Authors should always know how to interact with literary agents to avoid conflicts. They should also be well-informed about the conventions in the literary world to avoid wasting agents’ valuable time. Whether or not you are a renowned writer, there are some mistakes that agents find difficult to overlook. We shall list some of the most common mistakes that authors should avoid.
1. Starting a novel with a detailed description of the scene and weather without good reason. Long-winded descriptions are usually difficult to tolerate, especially when the novel is just starting. This ‘information dump’ is unnecessary and agents get a bad opinion of the entire novel if such introductions are used. Long descriptions of characters and backstories should also be avoided in the beginning.
2. Using clichés at the beginning of novels. The first part of a novel should be as unique as possible. Therefore, even if a word or phrase feels even slightly familiar, the author should avoid it.
3. Asking an agent for a detailed explanation of a rejection or critique of a submission. This is a definite no-no. Agents do not have enough time to read through countless novels, let alone give detailed explanations of why they have rejected them. An author should be grateful that the agent took time to review his book. Agents often give a clue as to why they have rejected novels.
4. Writing query letters like an amateur. There are many rules that should be followed when an author is writing query letters. When an author brags, grovels, and generally exposes his lack of professionalism, literary agents don’t pay any attention to his work.
5. Missing deadlines. Authors who send query letters usually promise to deliver part of their books or their synopses within a certain time.
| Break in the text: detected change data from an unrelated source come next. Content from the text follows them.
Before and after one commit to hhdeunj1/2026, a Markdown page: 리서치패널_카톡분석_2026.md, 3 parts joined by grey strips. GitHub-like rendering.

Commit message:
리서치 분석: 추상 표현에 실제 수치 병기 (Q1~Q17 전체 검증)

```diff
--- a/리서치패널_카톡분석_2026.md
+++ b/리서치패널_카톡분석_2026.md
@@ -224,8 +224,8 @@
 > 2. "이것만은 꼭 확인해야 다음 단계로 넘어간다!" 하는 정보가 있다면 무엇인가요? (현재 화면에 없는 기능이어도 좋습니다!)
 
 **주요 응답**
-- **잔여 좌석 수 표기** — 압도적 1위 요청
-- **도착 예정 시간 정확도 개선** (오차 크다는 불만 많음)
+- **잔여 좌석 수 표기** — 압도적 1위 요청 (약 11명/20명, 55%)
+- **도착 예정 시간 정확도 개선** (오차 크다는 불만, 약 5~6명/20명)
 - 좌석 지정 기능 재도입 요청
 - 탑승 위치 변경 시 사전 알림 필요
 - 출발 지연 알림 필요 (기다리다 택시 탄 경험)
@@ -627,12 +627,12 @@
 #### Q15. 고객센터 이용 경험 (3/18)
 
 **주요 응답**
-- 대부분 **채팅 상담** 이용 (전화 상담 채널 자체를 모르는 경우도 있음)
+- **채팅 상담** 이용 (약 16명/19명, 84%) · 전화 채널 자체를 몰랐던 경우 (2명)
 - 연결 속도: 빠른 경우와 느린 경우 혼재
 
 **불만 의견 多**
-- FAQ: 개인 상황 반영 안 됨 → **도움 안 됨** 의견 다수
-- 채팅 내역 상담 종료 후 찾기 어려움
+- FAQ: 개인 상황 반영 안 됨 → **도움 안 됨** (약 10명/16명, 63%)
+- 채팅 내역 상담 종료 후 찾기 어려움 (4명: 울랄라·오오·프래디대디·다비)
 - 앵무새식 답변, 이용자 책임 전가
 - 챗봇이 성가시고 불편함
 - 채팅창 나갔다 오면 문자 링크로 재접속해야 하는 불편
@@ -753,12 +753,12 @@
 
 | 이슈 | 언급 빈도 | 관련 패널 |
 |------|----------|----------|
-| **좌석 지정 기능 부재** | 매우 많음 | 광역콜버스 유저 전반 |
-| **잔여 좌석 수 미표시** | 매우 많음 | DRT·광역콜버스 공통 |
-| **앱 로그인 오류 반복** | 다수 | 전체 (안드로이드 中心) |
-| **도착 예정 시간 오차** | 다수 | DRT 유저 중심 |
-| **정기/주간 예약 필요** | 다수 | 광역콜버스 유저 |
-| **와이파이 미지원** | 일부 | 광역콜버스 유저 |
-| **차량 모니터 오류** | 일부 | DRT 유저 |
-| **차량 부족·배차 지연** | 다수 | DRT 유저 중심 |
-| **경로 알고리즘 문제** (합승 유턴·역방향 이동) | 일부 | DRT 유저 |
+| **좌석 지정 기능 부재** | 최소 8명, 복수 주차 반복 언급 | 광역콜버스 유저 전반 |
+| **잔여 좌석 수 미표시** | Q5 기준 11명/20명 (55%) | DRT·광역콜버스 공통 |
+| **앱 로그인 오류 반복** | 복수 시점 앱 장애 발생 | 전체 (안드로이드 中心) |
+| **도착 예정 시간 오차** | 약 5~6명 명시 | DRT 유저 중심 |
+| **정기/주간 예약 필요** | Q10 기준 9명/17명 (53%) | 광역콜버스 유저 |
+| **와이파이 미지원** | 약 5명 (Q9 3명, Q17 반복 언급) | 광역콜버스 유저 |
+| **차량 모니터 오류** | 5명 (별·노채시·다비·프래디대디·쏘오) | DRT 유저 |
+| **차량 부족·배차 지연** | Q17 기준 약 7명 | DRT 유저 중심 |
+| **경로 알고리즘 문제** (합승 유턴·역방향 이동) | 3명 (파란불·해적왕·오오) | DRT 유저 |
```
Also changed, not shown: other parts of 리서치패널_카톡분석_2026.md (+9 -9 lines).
It is a mortal sin for an author to promise to deliver some of his work but fail to meet his own deadline. Agents deal with strict deadlines and any sign that an author will be unable to deliver work on time is discouraging for the agents.
6. Insisting on participating in the process. An agent is a professional and he does not need any author demanding for his ideas to be considered. Authors who like to second-guess the advice they are given by agents are usually avoided by agents. If an author wants to be involved, his role should be that of a silent observer.
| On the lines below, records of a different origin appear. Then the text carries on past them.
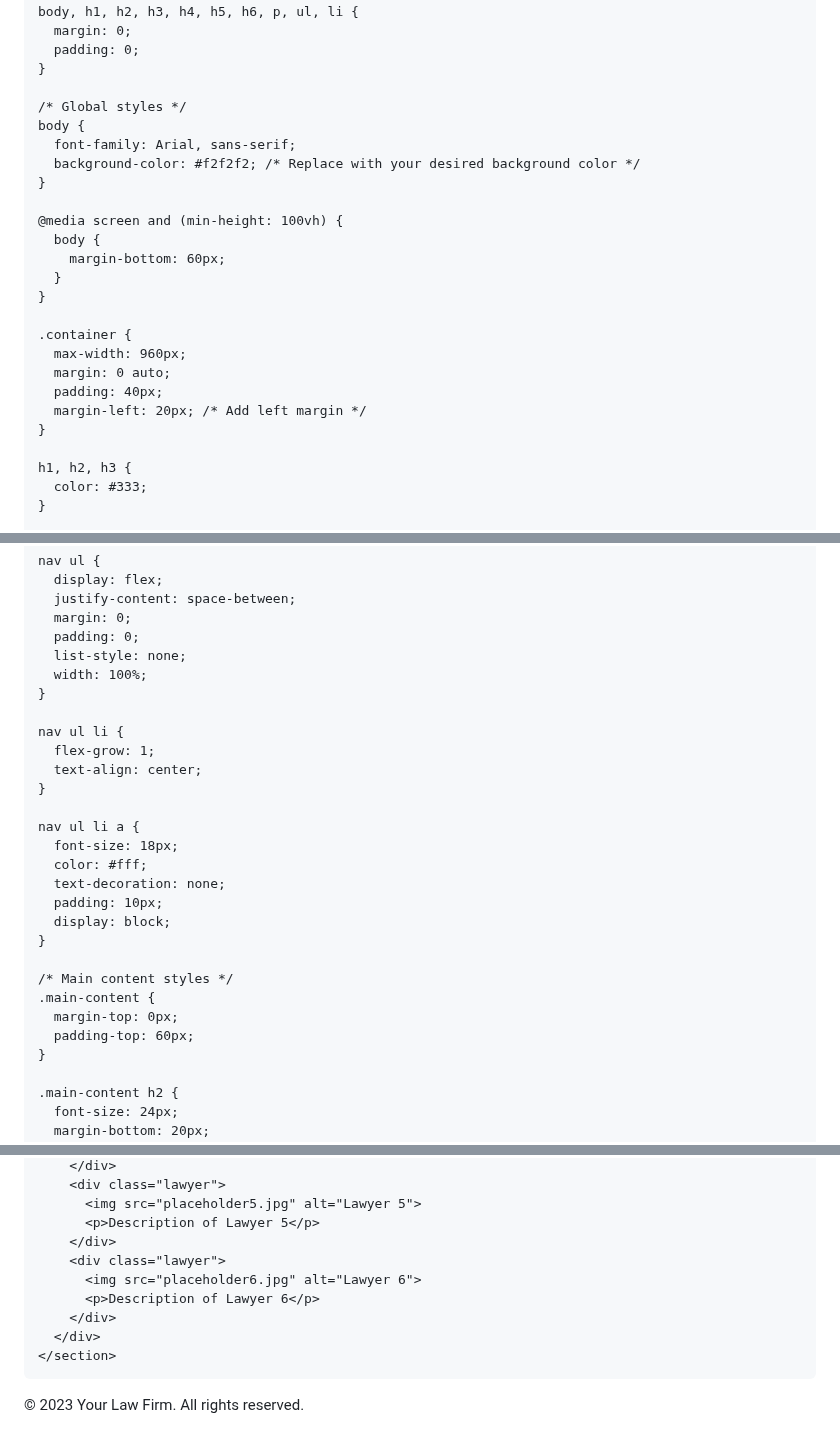
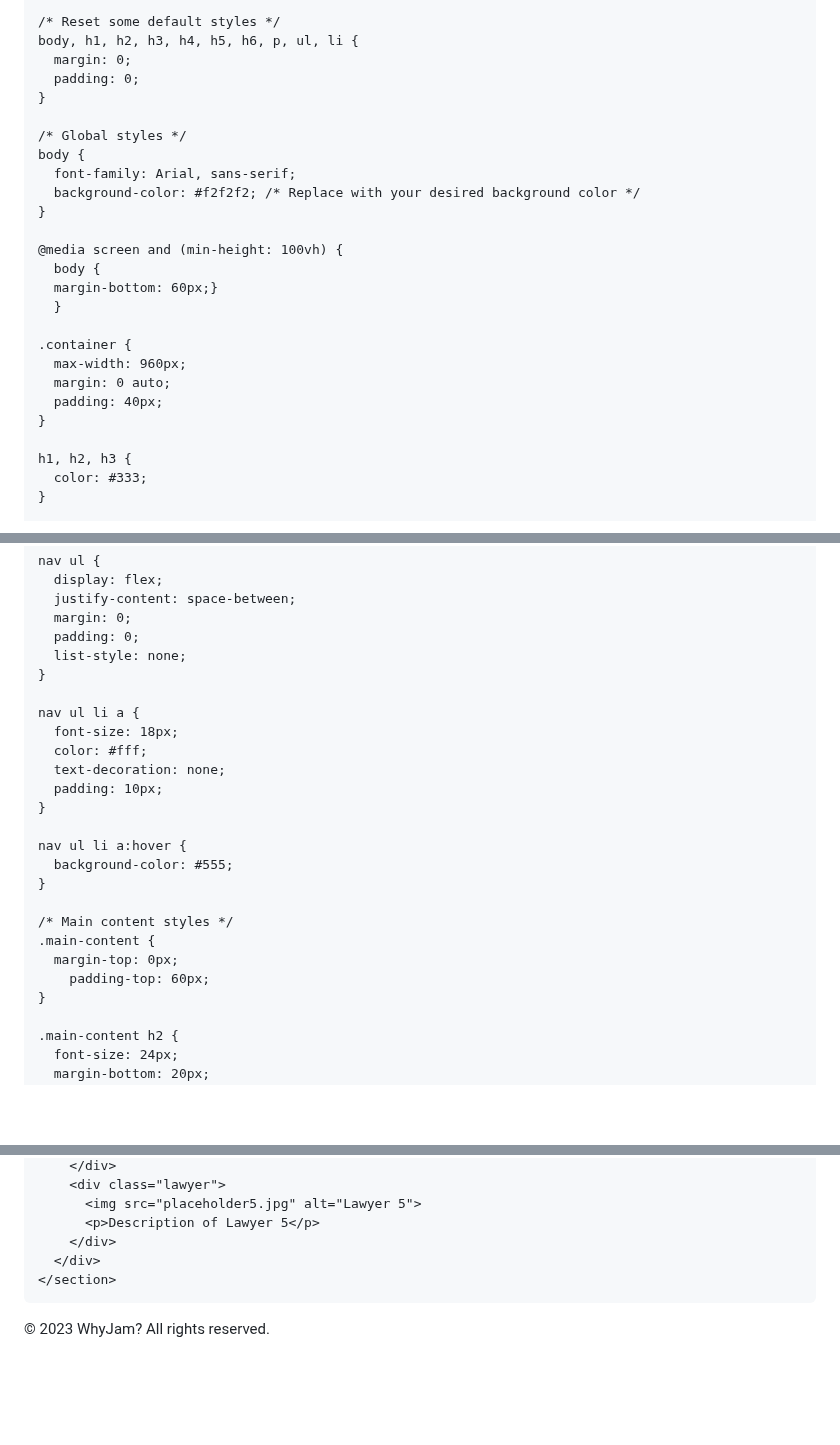
Before and after one commit to WhyJam/WhyJam.github.io, a Markdown page: README.md, 3 parts joined by grey strips. Drawn GitHub-style; blank space fills up the shorter version.

```diff
--- a/README.md
+++ b/README.md
@@ -4,6 +4,7 @@
   <title>Law Firm Website</title>
   <meta name="viewport" content="width=device-width, initial-scale=1.0">
   <style>
+
     body {
       background-color: #f5f5f5; /* Replace with your desired background color */
     }
@@ -22,15 +23,13 @@
 
     @media screen and (min-height: 100vh) {
       body {
-        margin-bottom: 60px;
+      margin-bottom: 60px;}
       }
-    }
 
     .container {
       max-width: 960px;
       margin: 0 auto;
       padding: 40px;
-      margin-left: 20px; /* Add left margin */
     }
 
     h1, h2, h3 {
@@ -84,12 +83,6 @@
       margin: 0;
       padding: 0;
       list-style: none;
-      width: 100%;
-    }
-
-    nav ul li {
-      flex-grow: 1;
-      text-align: center;
     }
 
     nav ul li a {
@@ -97,13 +90,16 @@
       color: #fff;
       text-decoration: none;
       padding: 10px;
-      display: block;
+    }
+
+    nav ul li a:hover {
+      background-color: #555;
     }
 
     /* Main content styles */
     .main-content {
       margin-top: 0px;
-      padding-top: 60px;
+        padding-top: 60px;
     }
 
     .main-content h2 {
@@ -217,19 +212,14 @@
           <img src="placeholder5.jpg" alt="Lawyer 5">
           <p>Description of Lawyer 5</p>
         </div>
-        <div class="lawyer">
-          <img src="placeholder6.jpg" alt="Lawyer 6">
-          <p>Description of Lawyer 6</p>
-        </div>
       </div>
     </section>
   </div>
 
   <footer>
     <div class="container">
-      <p>&copy; 2023 Your Law Firm. All rights reserved.</p>
+      <p>&copy; 2023 WhyJam? All rights reserved.</p>
     </div>
   </footer>
-
 </body>
 </html>
```
Also changed, not shown: other parts of README.md (+8 -9 lines).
7. Querying without the right material. There are some agents who only represent works from particular genres. If an author submits work to them that belongs in another genre, the agents are definitely going to be annoyed.
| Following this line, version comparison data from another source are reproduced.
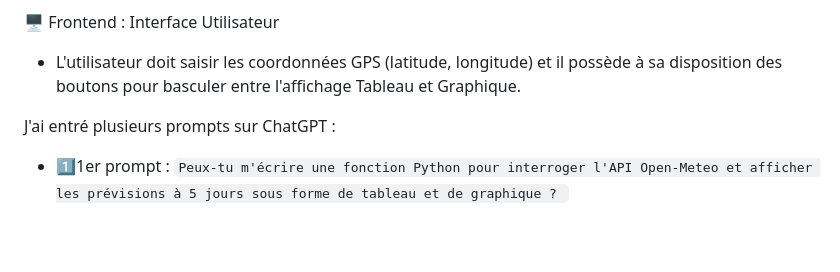
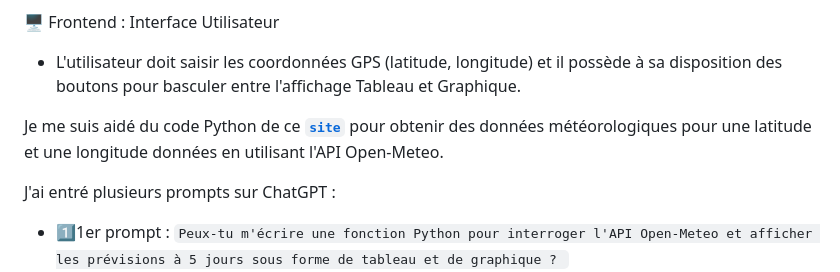
Before and after one commit to AyoubLADJICI/Logement-eco-responsable, a Markdown page: Partie2.md, the part around the change. Drawn GitHub-style; blank space fills up the shorter version.

Commit message:
Mise à jour 7

````diff
--- a/Partie2.md
+++ b/Partie2.md
@@ -53,6 +53,8 @@ Endpoints :
 
 - L'utilisateur doit saisir les coordonnées GPS (latitude, longitude) et il possède à sa disposition des boutons pour basculer entre l'affichage Tableau et Graphique.
 
+Je me suis aidé du code Python de ce **[`site`](https://open-meteo.com/en/docs)** pour obtenir des données météorologiques pour une latitude et une longitude données en utilisant l'API Open-Meteo.
+
 J'ai entré plusieurs prompts sur ChatGPT :
 
 - 1️⃣1er prompt  : ```Peux-tu m'écrire une fonction Python pour interroger l'API Open-Meteo et afficher les prévisions à 5 jours sous forme de tableau et de graphique ? ```
````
8. Being a prima donna. You might be one of the lucky authors to land a book contract. However, this does not give you the right to suddenly become high-maintenance. You should be realistic in your requests to avoid getting in agents' bad books.
9. Using gimmicks to attract attention. Gimmicks seem pretentious and they are often more annoying than enjoyable.
10. Taking rejection with immaturity. You should always be gracious, even when your work gets rejected. Don’t start an online smear campaign against the agent for rejecting your book.